From the physical culture of young surfers from the sunny beaches of California emerged not to long ago a new phenomenon called “ bodybuilding”.  It was new, to only want to look strong and not compete for strength, like by example weightlifting. Bodybuilding received a major boost with the arrival of Arnold and Franco, who were contracted directly by Weider, the then wannabe rich and the wannabe famous.

It was for the first bodybuilders and competitive athletes, especially the weightlifters at that time, a whole gamble when they popped their first little, blue Dianabol tablet in their throat,   and later when they first started to inject muscle-enhancing substances, mainly testosterone derivatives, in the upper outer quarter of their buttock.

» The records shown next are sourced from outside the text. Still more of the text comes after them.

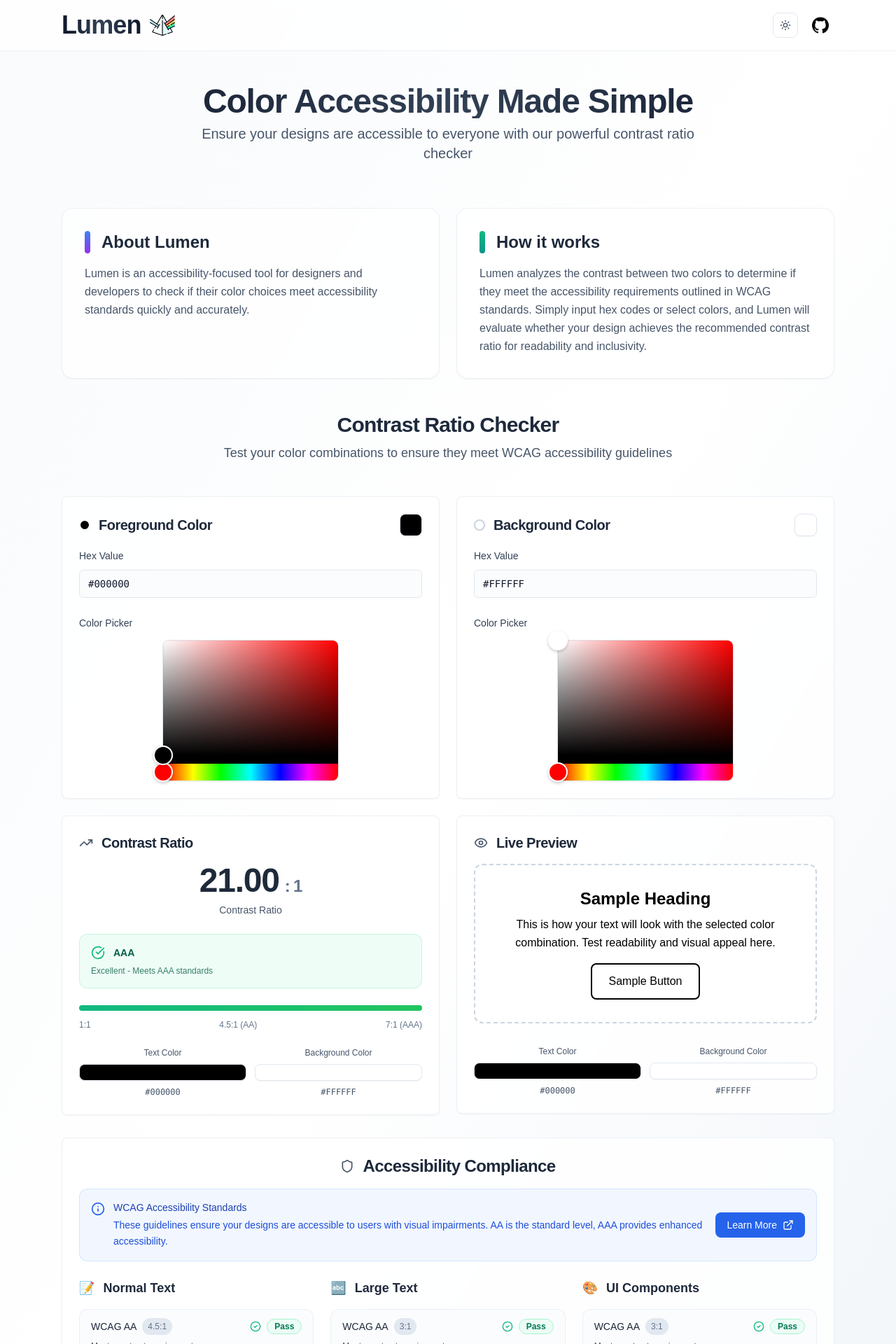
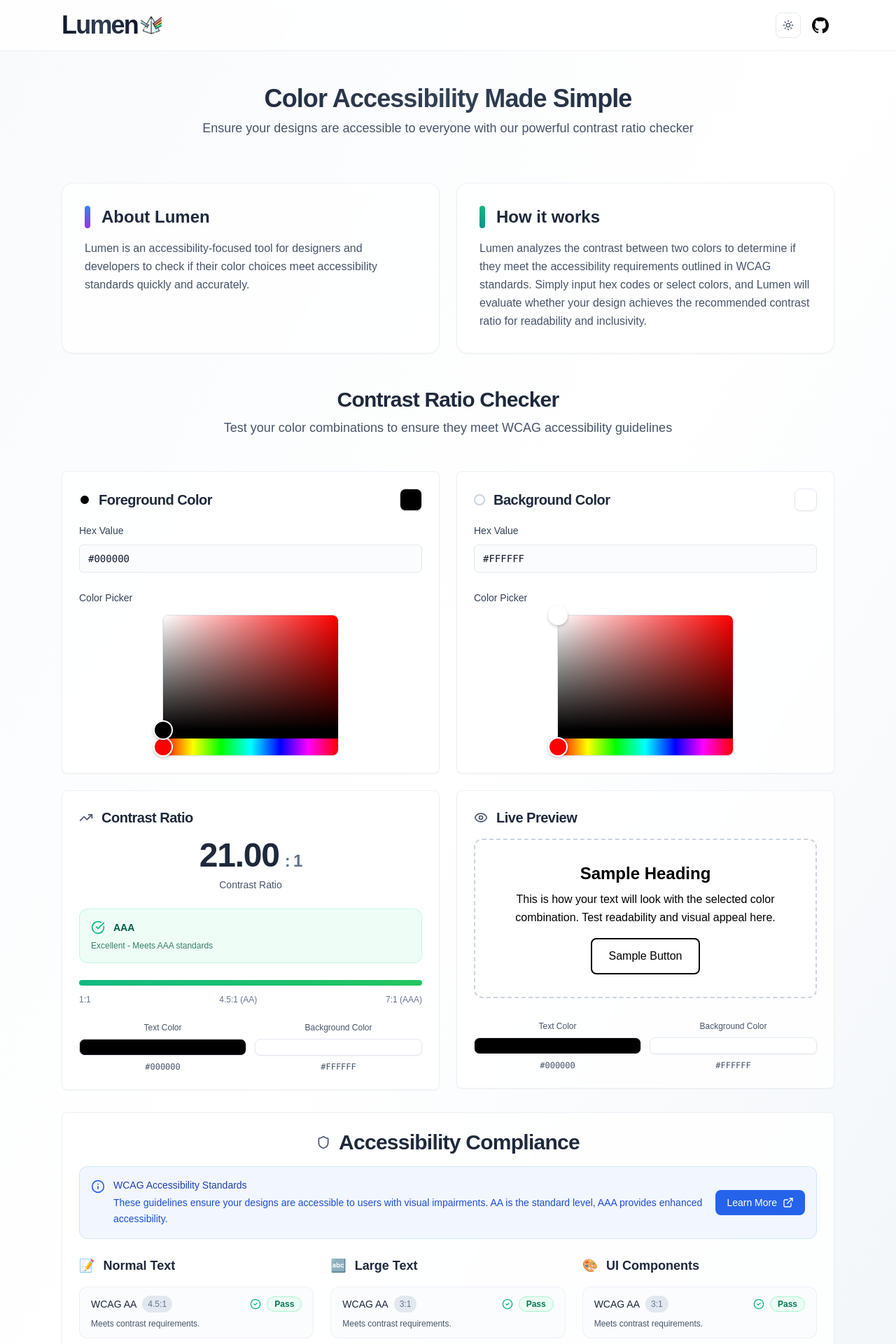
Before and after one commit to ahmadrafidev/lumen, a Next.js app: page / in a window 1280 px wide. Shown: the top 1920 px of the page at 70% size. Built offline with nearby package versions, Linux system fonts and the light colour scheme.

Commit message:
tweaks some font size and layout

```diff
--- a/app/page.tsx
+++ b/app/page.tsx
@@ -15,10 +15,10 @@ export default function Home() {
       {/* Hero Section */}
       <section className="container max-w-6xl mx-auto px-6 py-12">
         <div className="text-center mb-16">
-          <h1 className="text-3xl md:text-5xl tracking-tight font-semibold bg-gradient-to-r from-slate-900 via-slate-700 to-slate-900 dark:from-slate-100 dark:via-slate-300 dark:to-slate-100 bg-clip-text text-transparent mb-2">
+          <h1 className="text-2xl md:text-4xl tracking-tight font-semibold bg-gradient-to-r from-slate-900 via-slate-700 to-slate-900 dark:from-slate-100 dark:via-slate-300 dark:to-slate-100 bg-clip-text text-transparent mb-2">
             Color Accessibility Made Simple
           </h1>
-          <p className="text-lg md:text-xl text-slate-600 dark:text-slate-400 max-w-3xl mx-auto leading-relaxed">
+          <p className="text-base md:text-lg text-slate-600 dark:text-slate-400 max-w-3xl mx-auto leading-normal">
             Ensure your designs are accessible to everyone with our powerful contrast ratio checker
           </p>
         </div>
@@ -28,7 +28,7 @@ export default function Home() {
           <div className="bg-white/70 dark:bg-slate-900/70 backdrop-blur-sm rounded-2xl p-8 border border-slate-200/60 dark:border-slate-800/60 shadow-sm hover:shadow-md dark:hover:shadow-slate-900/50 transition-all duration-300">
             <div className="flex items-center mb-4">
               <div className="w-2 h-8 bg-gradient-to-b from-blue-500 to-purple-600 rounded-full mr-4"></div>
-              <h2 className="text-2xl font-semibold text-slate-800 dark:text-slate-200">
+              <h2 className="text-xl md:text-2xl font-semibold text-slate-800 dark:text-slate-200">
                 About Lumen
               </h2>
             </div>
@@ -40,7 +40,7 @@ export default function Home() {
           <div className="bg-white/70 dark:bg-slate-900/70 backdrop-blur-sm rounded-2xl p-8 border border-slate-200/60 dark:border-slate-800/60 shadow-sm hover:shadow-md dark:hover:shadow-slate-900/50 transition-all duration-300">
             <div className="flex items-center mb-4">
               <div className="w-2 h-8 bg-gradient-to-b from-emerald-500 to-teal-600 rounded-full mr-4"></div>
-              <h2 className="text-2xl font-semibold text-slate-800 dark:text-slate-200">
+              <h2 className="text-xl md:text-2xl font-semibold text-slate-800 dark:text-slate-200">
                 How it works
               </h2>
             </div>
--- a/components/Footer/Footer.tsx
+++ b/components/Footer/Footer.tsx
@@ -2,19 +2,19 @@ import Link from "next/link"
 
 export function Footer() {
   return (
-    <footer className="flex items-center justify-between">
+    <footer className="flex flex-col md:flex-row items-center justify-between">
       <p className="text-sm font-medium text-slate-600 dark:text-slate-400">
         Built with ❤️ by{" "}
         <Link
           href="https://x.com/rafiwiranaa"
-          className="text-slate-800 dark:text-slate-200 hover:text-blue-600 dark:hover:text-blue-400 transition-colors duration-200 font-semibold"
+          className="text-slate-800 dark:text-slate-200 hover:text-blue-600 dark:hover:text-blue-400 hover:underline transition-colors duration-200 font-semibold"
           aria-label="Visit Rafi's Twitter"
         >
           Rafi
         </Link>
       </p>
       <p className="text-sm font-medium text-slate-600 dark:text-slate-400">
-        &copy; {new Date().getFullYear()} Lumen. All rights reserved.
+        &copy; {new Date().getFullYear()} Lumen.
       </p>
     </footer>
   )
--- a/components/Header/Header.tsx
+++ b/components/Header/Header.tsx
@@ -5,21 +5,21 @@ import { ThemeToggle } from "@/components/theme-toggle"
 export function Header() {
   return (
     <header className="flex items-center justify-between">
-      <Link className="flex items-center space-x-3 group" href="/">
-        <h1 className="text-4xl font-bold bg-gradient-to-r from-slate-900 via-slate-700 to-slate-900 dark:from-slate-100 dark:via-slate-300 dark:to-slate-100 bg-clip-text text-transparent tracking-tight group-hover:from-blue-600 group-hover:via-purple-600 group-hover:to-blue-600 dark:group-hover:from-blue-400 dark:group-hover:via-purple-400 dark:group-hover:to-blue-400 transition-all duration-300">
+      <Link className="flex items-center space-x-1 group" href="/">
+        <h1 className="text-2xl md:text-4xl font-bold bg-gradient-to-r from-slate-900 via-slate-700 to-slate-900 dark:from-slate-100 dark:via-slate-300 dark:to-slate-100 bg-clip-text text-transparent tracking-tighter group-hover:from-blue-600 group-hover:via-purple-600 group-hover:to-blue-600 dark:group-hover:from-blue-400 dark:group-hover:via-purple-400 dark:group-hover:to-blue-400 transition-all duration-200">
           Lumen
         </h1>
         <div className="relative">
           <Image
             alt="lumen icon"
             src="/images/prism.png"
-            height={36}
-            width={36}
-            className="group-hover:scale-110 transition-transform duration-300"
+            height={30}
+            width={30}
+            className="group-hover:scale-110 transition-transform duration-200"
           />
         </div>
       </Link>
-      <div className="flex items-center space-x-3">
+      <div className="flex items-center space-x-2">
         <ThemeToggle />
         <Link
           href="https://github.com/ahmadrafidev/lumen"
--- a/components/Home/HomePage.tsx
+++ b/components/Home/HomePage.tsx
@@ -37,7 +37,7 @@ export default function HomePage() {
       </div>
 
       {/* Main Tool Grid */}
-      <div className="grid md:grid-cols-2 gap-6 mb-8">
+      <div className="grid md:grid-cols-2 gap-4 md:gap-6 mb-8">
         <div className="space-y-6">
           <ForegroundCard
             color={foregroundColor}
--- a/components/PassCheckCard/PassCheckCard.tsx
+++ b/components/PassCheckCard/PassCheckCard.tsx
@@ -96,7 +96,7 @@ const PassCheckCard: React.FC<PassCheckCardProps> = ({ contrastRatio }) => {
       <CardHeader className="pb-6">
         <div className="flex flex-col space-y-4">
           {/* Main Title */}
-          <CardTitle className="text-xl md:text-2xl font-semibold text-slate-800 dark:text-slate-200 flex items-center justify-center">
+          <CardTitle className=" text-xl md:text-3xl font-semibold text-slate-800 dark:text-slate-200 flex items-center justify-center">
             <Shield className="w-5 h-5 mr-3 text-slate-600 dark:text-slate-400" />
             Accessibility Compliance
           </CardTitle>
```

Since its first official competition in 1977, which featured contestants sporting high heels, female bodybuilding has been a hotbed of gender-related controversy. From the start the female input had a faithful audience. Female bodybuilding gained popularity in the early 1980’s, took a dark turn into the 1990’s with a rampant drug use breading masculine female physiques.